Also, in the link you provided that older generation TR CPU is a 12-core CPU, and I honestly have a very hard time believing that CPU is even close to the performance I have on the ‘regular’ Ryzen 5900X 12-core CPU. So compared to that Threadripper you’re probably going to be better off even building a Ryzen 5950X 16-core CPU system yourself.
And of course Intel’s latest are very good.
And of course later in the year AMD’s next generation will show up which very likely will make the Threaripper in your link look silly.
Intel is not necessary, but very good.
Threadripper - get the latest generation, or
Ryzen 5950X 16-core or 5900X 12-core
Wait for next AMD generation (fall probably)
Thank you for the responses. I’m not sure to understand clearly what are the criteria to have low latency. The fastest CPU, the best it is, as for the ammount of CPU cache, the number cores is secondary… This is my comprehension… And obviously, SSD NVMe, good audio interface, enough RAM.
As I’m searching for a new PC, I’m wondering if a laptop wouldn’t be better, probably a second hand one. I read a lot of good things about the Lenovo ThinkPad P52. Any point of view about it.
2nd choice in this video:
PS: I watched for an audio specialist for the PC, more than 300 euros more expensive!
Laptops are usually the worst for problems. I tried one of my work lenova laptops and it just wouldn’t work right. A desktop is better if your working in one place as you get more for your money and you can change the graphics if that causes problems.

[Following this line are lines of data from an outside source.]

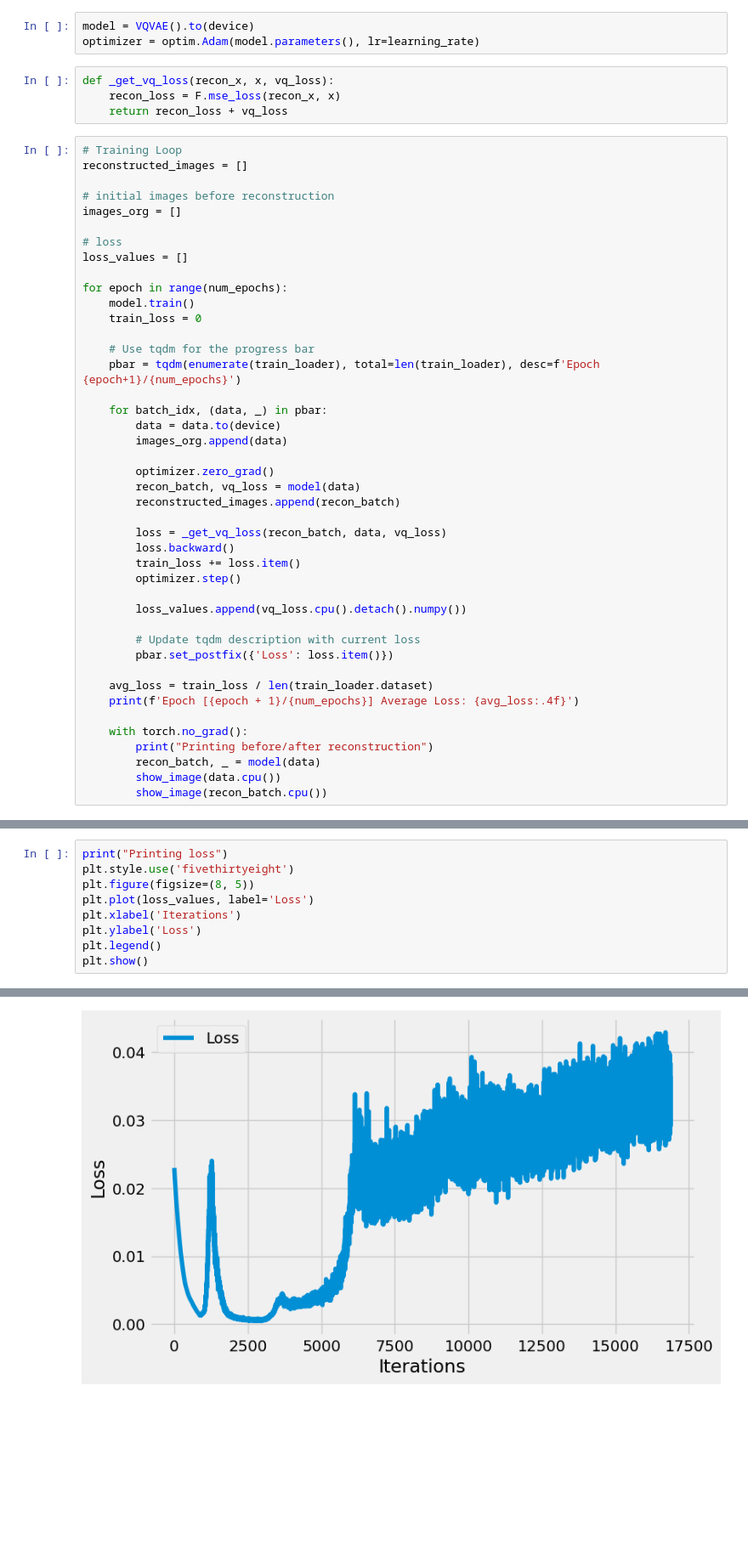
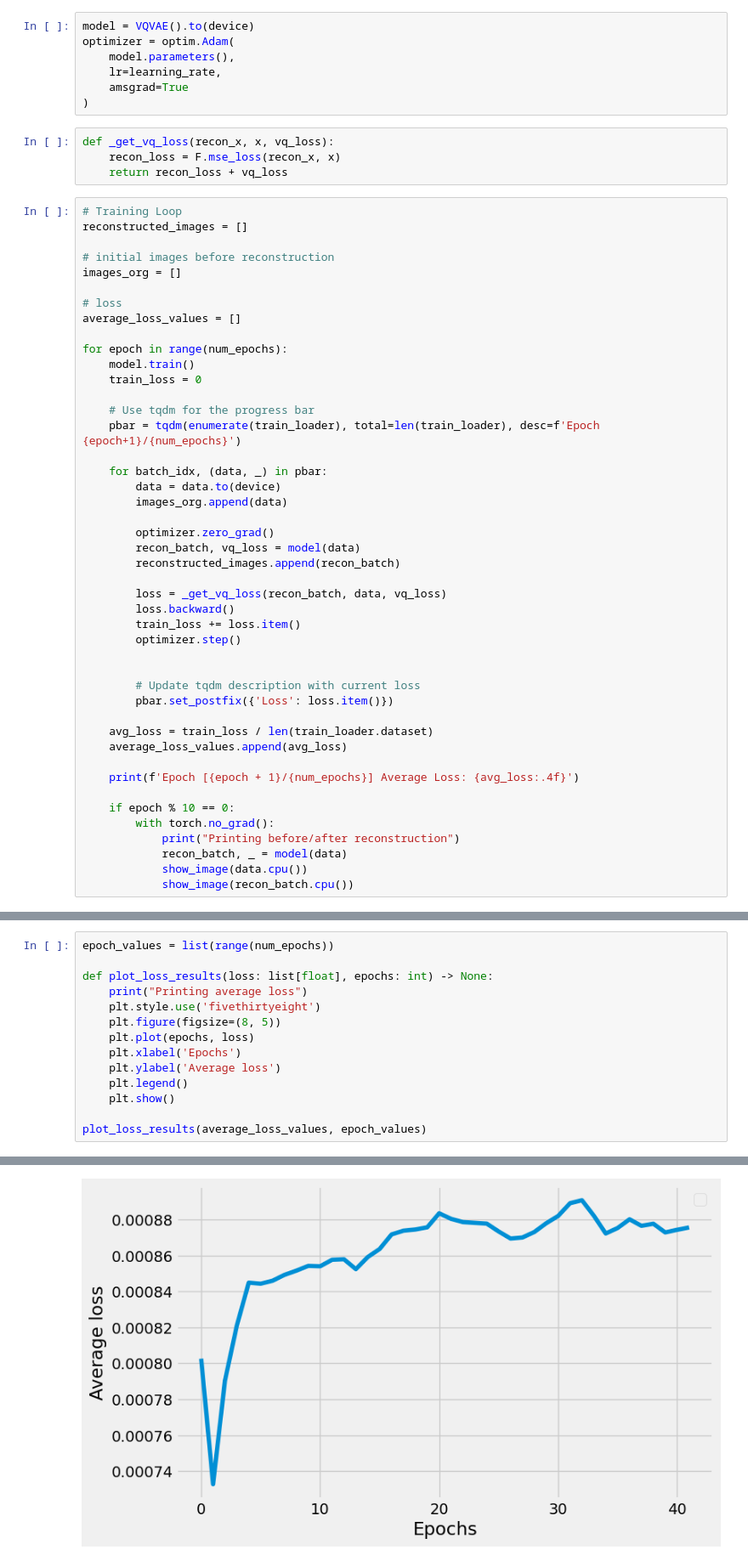
Before and after one commit to pauliusB20/vq-vae-experiments, a Jupyter notebook: notebooks/vq_vae_mnist.ipynb, the cells around one changed output, grey strips where cells are left out. Shown at 85% size. Saved outputs shown, nothing was run; the diff lists cells and outputs as text; blank space fills up the shorter version.

```diff
--- a/notebooks/vq_vae_mnist.ipynb
+++ b/notebooks/vq_vae_mnist.ipynb
@@ -133,7 +142,11 @@ class VQVAE(nn.Module):
         return x_recon, vq_loss
 # %%
 model = VQVAE().to(device)
-optimizer = optim.Adam(model.parameters(), lr=learning_rate)
+optimizer = optim.Adam(
+    model.parameters(),
+    lr=learning_rate,
+    amsgrad=True
+)
 # %%
 def _get_vq_loss(recon_x, x, vq_loss):
     recon_loss = F.mse_loss(recon_x, x)
@@ -146,7 +159,7 @@ reconstructed_images = []
 images_org = []
 
 # loss
-loss_values = []
+average_loss_values = []
 
 for epoch in range(num_epochs):
     model.train()
@@ -168,17 +181,19 @@ for epoch in range(num_epochs):
         train_loss += loss.item()
         optimizer.step()
 
-        loss_values.append(vq_loss.cpu().detach().numpy())
 
         # Update tqdm description with current loss
         pbar.set_postfix({'Loss': loss.item()})
 
     avg_loss = train_loss / len(train_loader.dataset)
+    average_loss_values.append(avg_loss)
+
     print(f'Epoch [{epoch + 1}/{num_epochs}] Average Loss: {avg_loss:.4f}')
 
-    with torch.no_grad():
-        print("Printing before/after reconstruction")
-        recon_batch, _ = model(data)
-        show_image(data.cpu())
-        show_image(recon_batch.cpu())
+    if epoch % 10 == 0:
+        with torch.no_grad():
+            print("Printing before/after reconstruction")
+            recon_batch, _ = model(data)
+            show_image(data.cpu())
+            show_image(recon_batch.cpu())
 # %% [output]
@@ -219,10 +215,15 @@ Plotting image shape: torch.Size([1, 26, 26])
 # %%
-print("Printing loss")
-plt.style.use('fivethirtyeight')
-plt.figure(figsize=(8, 5))
-plt.plot(loss_values, label='Loss')
-plt.xlabel('Iterations')
-plt.ylabel('Loss')
-plt.legend()
-plt.show()
+epoch_values = list(range(num_epochs))
+
+def plot_loss_results(loss: list[float], epochs: int) -> None:
+    print("Printing average loss")
+    plt.style.use('fivethirtyeight')
+    plt.figure(figsize=(8, 5))
+    plt.plot(epochs, loss)
+    plt.xlabel('Epochs')
+    plt.ylabel('Average loss')
+    plt.legend()
+    plt.show()
+
+plot_loss_results(average_loss_values, epoch_values)
 # %% [output]
@@ -230 +231 @@ Printing loss
-[figure, old version]
+[figure, new version]
```
Also changed, not shown: parts of 6 cells of this notebook, 3 other files.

If there are recommended models in the video that work well then I suppose that is a possibility. I personally would go with a desktop built for audio as you already know.